[[ Records for the task open ]]
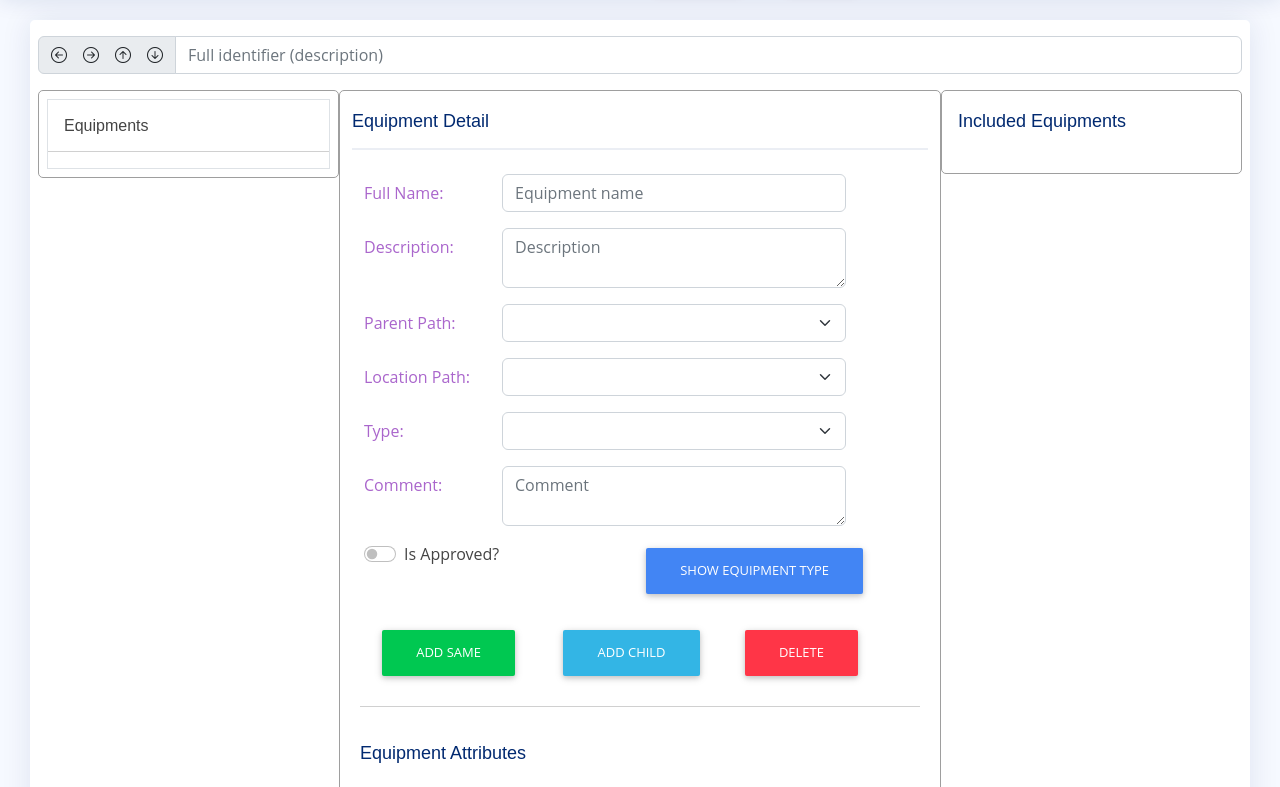
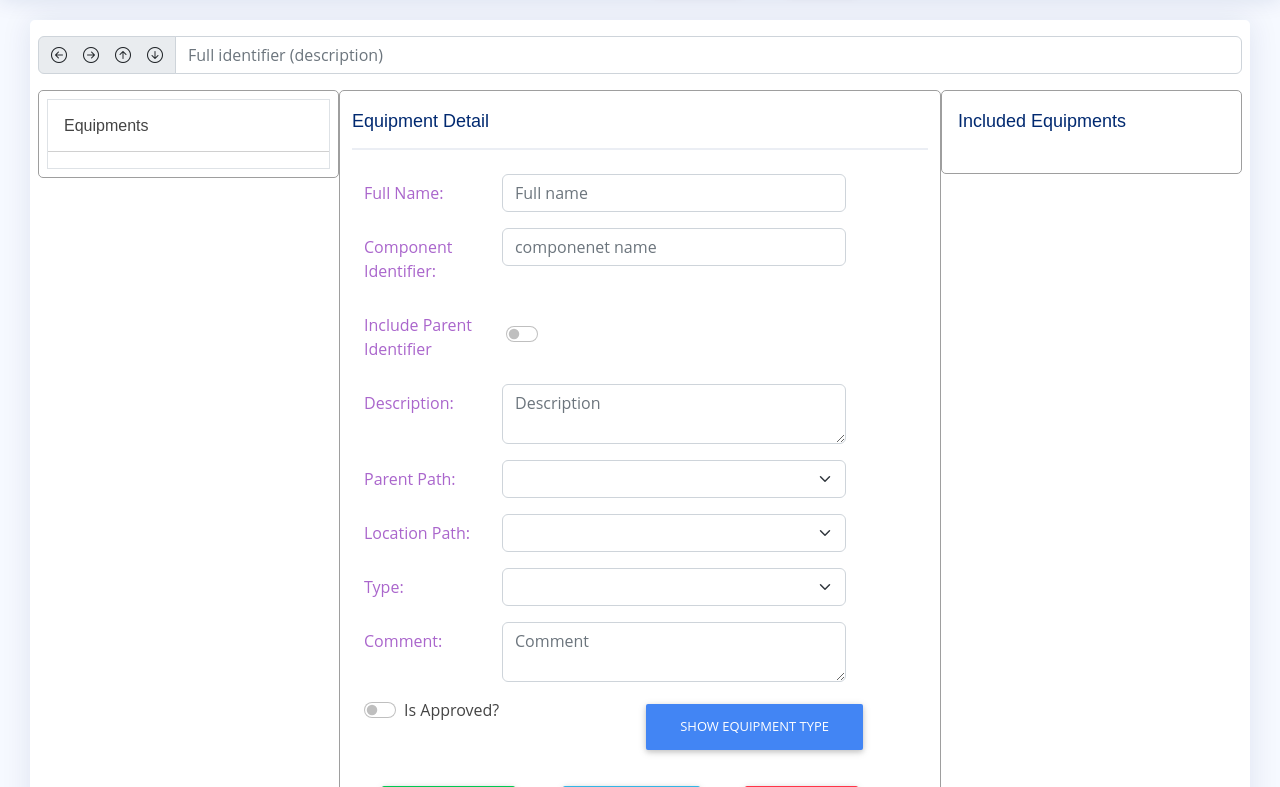
Before and after one commit to pegasus430/system-modeling, a Django app: page /equipment/ in a window 1280 px wide. Shown: the part 60-847 px from the top of the page. Run offline with Django 4.2, Linux system fonts and the light colour scheme; tables that the repository leaves empty hold one stand-in row (values such as "Sample post"); lists and menus that the app fills with data are empty; some libraries are stand-ins or nearby versions.

Commit message:
add use_parent_identifer on equip and conn pages

```diff
--- a/systemmanagement/static/js/main.js
+++ b/systemmanagement/static/js/main.js
@@ -697,13 +697,6 @@ $(document).ready(function() {
     })
   }
 
-  if(select('#equipment_full_identifier')){
-    on('click', '#equipment_full_identifier', function(){
-      console.log('selected full identifier')
-      $('#div_equipment_local_identifier').removeClass('d-none')
-    })
-  }
-
   if(select('.equipment_page #commit'))
   {
     on('click', '.equipment_page #commit', function(){
@@ -733,7 +726,6 @@ $(document).ready(function() {
           success: function (data){
             console.log(data)
 
-            $('#div_equipment_local_identifier').addClass('d-none')
           }
          })
 
--- a/systemmanagement/static/js/tree_view.js
+++ b/systemmanagement/static/js/tree_view.js
@@ -105,7 +105,7 @@ $(function() {
 
   // Selected Level for left tree on Equipment page
   $(".equipment_page .left_object_hierarchy .treeview-li .treeview-title").on("click",  function() {
-    $('#div_equipment_local_identifier').addClass('d-none')
+
     $("#location_path").find('option').remove()
     $("#parent_path").find('option').remove()
     $('#all_equipment_types_select').find('option').remove()
@@ -137,6 +137,11 @@ $(function() {
         $('#equipment_id').val(selectedEquipmentId)
         $('#equipment_full_identifier').val(selectedEquipment[0]['equipment_full_identifier'])
         $('#equipment_local_identifier').val(selectedEquipment[0]['equipment_local_identifier'])
+        if(selectedEquipment[0]['equipment_use_parent_identifier']){
+          $('#equipment_use_parent_identifier').prop('checked' , true)
+        }else{
+          $('#equipment_use_parent_identifier').prop('checked' , false)
+        }
         $('#equipment_description').val(selectedEquipment[0]['equipment_description'])
         $('#equipment_comment').val(selectedEquipment[0]['equipment_comment'])
         $('#basic-full-identifier').val(selectedEquipment[0]['equipment_full_identifier'] + ' ('+ selectedEquipment[0]['equipment_description'] + ')')
@@ -276,6 +281,8 @@ $(function() {
     $("#connection_parent_path").find('option').remove()
     $("#start_equipment").find('option').remove()
     $("#end_equipment").find('option').remove()
+    $("#start_interface").find('option').remove()
+    $("#end_interface").find('option').remove()
     $('#all_connection_type').find('option').remove()
 
     selectedConnectionPath = $(this).attr("data-connectionpath")
@@ -296,6 +303,7 @@ $(function() {
         // $('.child-treeview a').trigger('click');
         selectedConnection = childConnection.filter(d=> d.connection_path === selectedConnectionPath)
         allEquipment = JSON.parse(document.getElementById('all_equipment').textContent)
+        allInterface = JSON.parse(document.getElementById('all_interface').textContent)
         allConnection = JSON.parse(document.getElementById('all_connection').textContent)
 
         allConnectionTypes = JSON.parse(document.getElementById('all_connection_types').textContent)
@@ -303,6 +311,11 @@ $(function() {
 
         $('#connection_full_identifier').val(selectedConnection[0]['connection_identifier'])
         $('#connection_identifier').val(selectedConnection[0]['connection_local_identifier'])
+        if(selectedConnection[0]['connection_use_parent_identifier']){
+          $('#connection_use_parent_identifier').prop('checked' , true)
+        }else{
+          $('#connection_use_parent_identifier').prop('checked' , false)
+        }
         $('#connection_description').val(selectedConnection[0]['connection_description'])
         $('#connection_comment').val(selectedConnection[0]['connection_comment'])
         $('#connection_length').val(selectedConnection[0]['connection_length'])
@@ -342,6 +355,20 @@ $(function() {
 
         })
 
+        //display start and end interface with dropdown lists
+        allInterface.forEach(element => {
+          var selected = element.id === selectedConnection[0]['start_interface_id'] ? true: false
+          var p = new Option(element.identifier, element.id,  undefined, selected)
+          $(p).html(element.identifer)
+          $('#start_interface').append(p)
+
+          selected = element.id === selectedConnection[0]['end_interface_id'] ? true: false
+          var t = new Option(element.identifier, element.id,  undefined, selected)
+          $(t).html(element.identifier)
+          $('#end_interface').append(t)
+
+        })
+
         //diplay connection type dropdown lists
         allConnectionTypes.forEach( element => {
           var selected = selectedConnection[0]['connection_type_id'] === element.id ? true : false ;
@@ -349,6 +376,8 @@ $(function() {
           $(o).html(element.label);
           $("#all_connection_type").append(o);
         })
+
+
         var connectionHtml = ""
         childConnection.forEach((element, index) => {
           if(index == 0){
--- a/systemmanagement/templates/equipment.html
+++ b/systemmanagement/templates/equipment.html
@@ -60,13 +60,19 @@
                             <div class="row mt-3">
                               <label class="col-md-3 col-form-label text-secondary">Full Name:</label>
                               <div class="col-md-8">
-                                <input type="text" class="form-control" placeholder="Equipment name" value="" id="equipment_full_identifier" readonly>
-                                <div class="row mt-3 d-none" id="div_equipment_local_identifier">
-                                   <label class="col-md-3 col-form-label text-secondary">Local Name:</label>
-                                   <div class="col-md-8">
-                                     <input type="text" class="form-control" placeholder="Equipment name" value="" id="equipment_local_identifier">
-                                   </div>
-                                </div>
+                                <input type="text" class="form-control" placeholder="Full name" value="" id="equipment_full_identifier" readonly>
+                              </div>
+                            </div>
+                            <div class="row mt-3">
+                              <label class="col-md-3 col-form-label text-secondary">Component Identifier:</label>
+                              <div class="col-md-8">
+                                <input type="text" class="form-control" placeholder="componenet name" value="" id="equipment_local_identifier">
+                              </div>
+                            </div>
+                            <div class="row mt-3">
+                              <label class="col-md-3 col-form-label text-secondary">Include Parent Identifier</label>
+                              <div class="col-md-8 form-check form-switch ml-3 pt-3">
+                                <input class="form-check-input form-control" type="checkbox" id="equipment_use_parent_identifier">
                               </div>
                             </div>
                             <div class="row mt-3">
@@ -189,7 +195,6 @@
                         </div>
 
                       </div><!-- End Right Object Hierarchy -->
-
 
                     </div><!-- End Main Content -->
                   </div>
--- a/systemmanagement/views.py
+++ b/systemmanagement/views.py
@@ -1,6 +1,6 @@
 from django.http import HttpResponse
 from django.shortcuts import render
-from .models import AllEquipment , EquipmentType, PurchasingConnectionType, PurchasingEquipmentType , AllConnection, ConnectionType, PurchasingEquipmentTypeDetail, PurchasingConnectionTypeDetail , ConnectionState, EquipmentState
+from .models import AllEquipment , EquipmentType, PurchasingConnectionType, PurchasingEquipmentType , AllConnection, ConnectionType, PurchasingEquipmentTypeDetail, PurchasingConnectionTypeDetail , ConnectionState, EquipmentState, Interface
 from django.db import connection
 import datetime
 import json
@@ -263,12 +263,14 @@ def connections(request):
     all_equipment = list(AllEquipment.objects.order_by('equipment_sort_identifier').values())
     all_connection = list(AllConnection.objects.order_by('connection_identifier').values())
     all_connection_types = list(ConnectionType.objects.values())
+    all_interface = list(Interface.objects.values())
     context = {
         'title': 'Connections',
         'page': page,
         'all_equipment': all_equipment,
         'all_connection': all_connection,
         'all_connection_types': all_connection_types,
+        'all_interface': all_interface,
     }
 
     return render(request, 'connections.html', context=context)
```
Also changed, not shown: systemmanagement/models.py (+16 -0 lines), systemmanagement/templates/connections.html (+25 -2 lines).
[[ Records for the task closed ]]
**What you are asked to do**
The answer must be every line from the records above that contains "control".

**Answer box**
-                                <input type="text" class="form-control" placeholder="Equipment name" value="" id="equipment_full_identifier" readonly>
-                                     <input type="text" class="form-control" placeholder="Equipment name" value="" id="equipment_local_identifier">
+                                <input type="text" class="form-control" placeholder="Full name" value="" id="equipment_full_identifier" readonly>
+                                <input type="text" class="form-control" placeholder="componenet name" value="" id="equipment_local_identifier">
+                                <input class="form-check-input form-control" type="checkbox" id="equipment_use_parent_identifier">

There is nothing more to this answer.